The combined authorities - set to formally merge in 2021 - have been searching for ways to stop its finances spiralling further into the red.
Due to a poor financial position in 2017-18, the CCGs were hoping to limit losses to a target of £50.8m, but in September it became clear that the picture was likely to be much worse - the authorities were projected to lose a further £61.6m - unless changes were made.
You may also want to watch:
In a letter to the members of the scrutiny committee, Ms Butler wrote: "I am however deeply concerned of the sustained cuts that are repeatedly and disproportionately inflicted upon my constituents living in the south of Brent; particularly Harlesden and Stonebridge."
The MP said it was "not acceptable" that "this will mean no access to 24-hour car in Brent Central".

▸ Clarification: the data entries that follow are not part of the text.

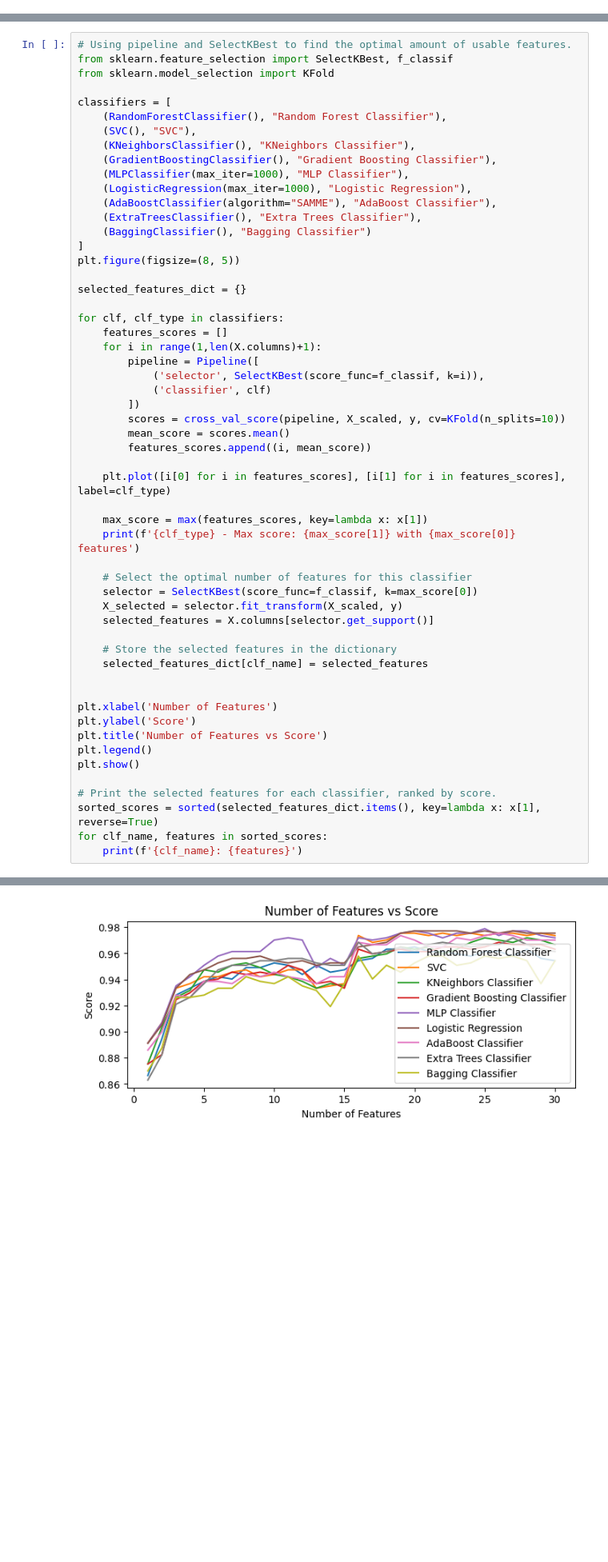
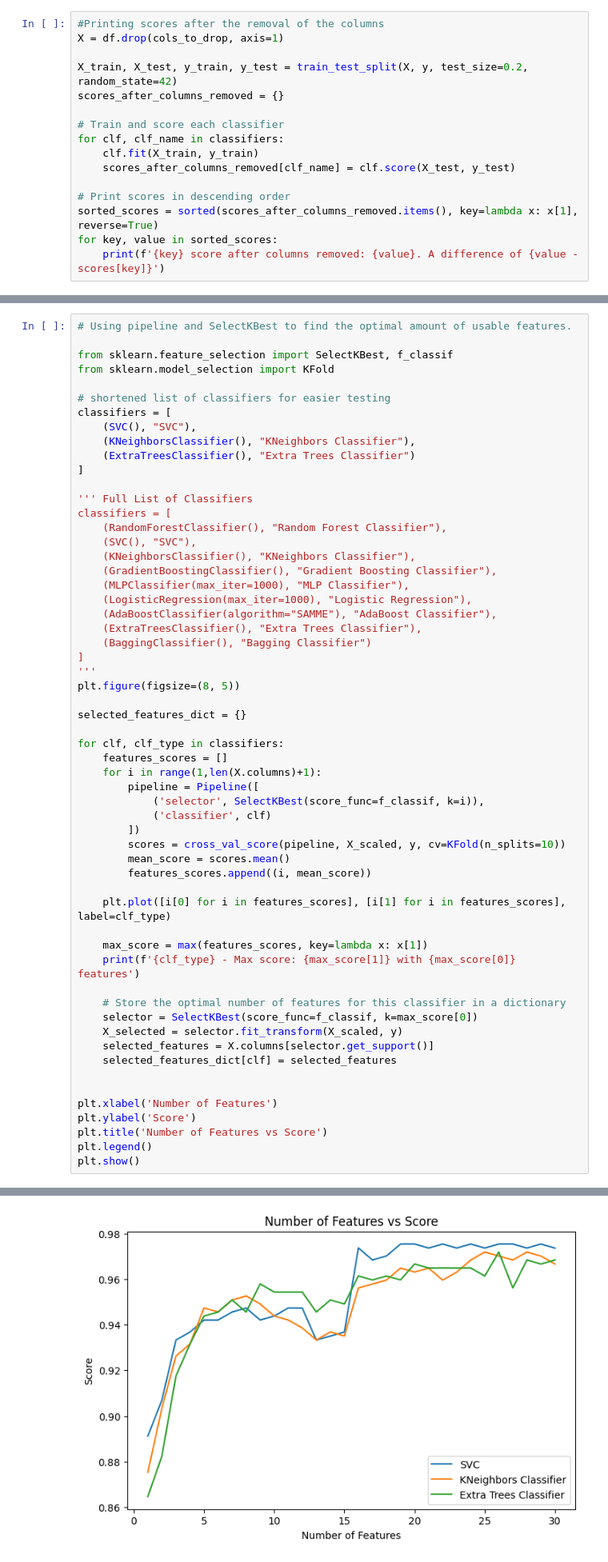
Before and after one commit to DenisBrice/MLProject, a Jupyter notebook: ML_jupyter.ipynb, the cells around one changed output, grey strips where cells are left out. Shown at 80% size. Saved outputs shown, nothing was run; the diff lists cells and outputs as text; blank space fills up the shorter version.

```diff
--- a/ML_jupyter.ipynb
+++ b/ML_jupyter.ipynb
@@ -187,0 +240,16 @@ RandomForestRegressor score: 0.8545146413363904
+# %%
+#Printing scores after the removal of the columns
+X = df.drop(cols_to_drop, axis=1)
+
+X_train, X_test, y_train, y_test = train_test_split(X, y, test_size=0.2, random_state=42)
+scores_after_columns_removed = {}
+
+# Train and score each classifier
+for clf, clf_name in classifiers:
+    clf.fit(X_train, y_train)
+    scores_after_columns_removed[clf_name] = clf.score(X_test, y_test)
+
+# Print scores in descending order
+sorted_scores = sorted(scores_after_columns_removed.items(), key=lambda x: x[1], reverse=True)
+for key, value in sorted_scores:
+    print(f'{key} score after columns removed: {value}. A difference of {value - scores[key]}')
@@ -216,8 +298,17 @@ ExtraTreesClassifier score before removing features: 0.9666045645086166
 # %%
 # Using pipeline and SelectKBest to find the optimal amount of usable features.
+
 from sklearn.feature_selection import SelectKBest, f_classif
 from sklearn.model_selection import KFold
 
+# shortened list of classifiers for easier testing
+classifiers = [
+    (SVC(), "SVC"),
+    (KNeighborsClassifier(), "KNeighbors Classifier"),
+    (ExtraTreesClassifier(), "Extra Trees Classifier")
+]
+
+''' Full List of Classifiers
 classifiers = [
     (RandomForestClassifier(), "Random Forest Classifier"),
     (SVC(), "SVC"),
@@ -229,6 +320,7 @@ classifiers = [
     (ExtraTreesClassifier(), "Extra Trees Classifier"),
     (BaggingClassifier(), "Bagging Classifier")
 ]
+'''
 plt.figure(figsize=(8, 5))
 
 selected_features_dict = {}
@@ -249,13 +341,11 @@ for clf, clf_type in classifiers:
     max_score = max(features_scores, key=lambda x: x[1])
     print(f'{clf_type} - Max score: {max_score[1]} with {max_score[0]} features')
 
-    # Select the optimal number of features for this classifier
+    # Store the optimal number of features for this classifier in a dictionary
     selector = SelectKBest(score_func=f_classif, k=max_score[0])
     X_selected = selector.fit_transform(X_scaled, y)
     selected_features = X.columns[selector.get_support()]
-
-    # Store the selected features in the dictionary
-    selected_features_dict[clf_name] = selected_features
+    selected_features_dict[clf] = selected_features
 
 
 plt.xlabel('Number of Features')
@@ -263,9 +353,4 @@ plt.ylabel('Score')
 plt.title('Number of Features vs Score')
 plt.legend()
 plt.show()
-
-# Print the selected features for each classifier, ranked by score.
-sorted_scores = sorted(selected_features_dict.items(), key=lambda x: x[1], reverse=True)
-for clf_name, features in sorted_scores:
-    print(f'{clf_name}: {features}')
 # %% [output]
@@ -281 +360 @@ Bagging Classifier - Max score: 0.9578947368421054 with 25 features
-[figure, old version]
+[figure, new version]
```
Also changed, not shown: parts of 27 cells of this notebook, 3 other files.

Mark Easton, the chief officer of the group of CCGs was among those at the meeting who defended the move.
Asked whether he would back the decisions if the CCGs did not need to save money, he said: "If you're asking is there anything on this list that will have a detrimental impact on patients - in most cases, the answer's no.
"The cost of seeing patients after midnight at the UCC is actually more than if they had gone to a fully functional A&E department."
A "stakeholder engagement exercise" found the Park Royal hospital's urgent care centre was not used enough over night, and that those who did use it could otherwise use other NHS services including the non-emergency 111 phone line.
Earlier this month, Ms Butler put a motion to Brent Council - which was passed - that called on the town hall to join her campaign to protect local health services.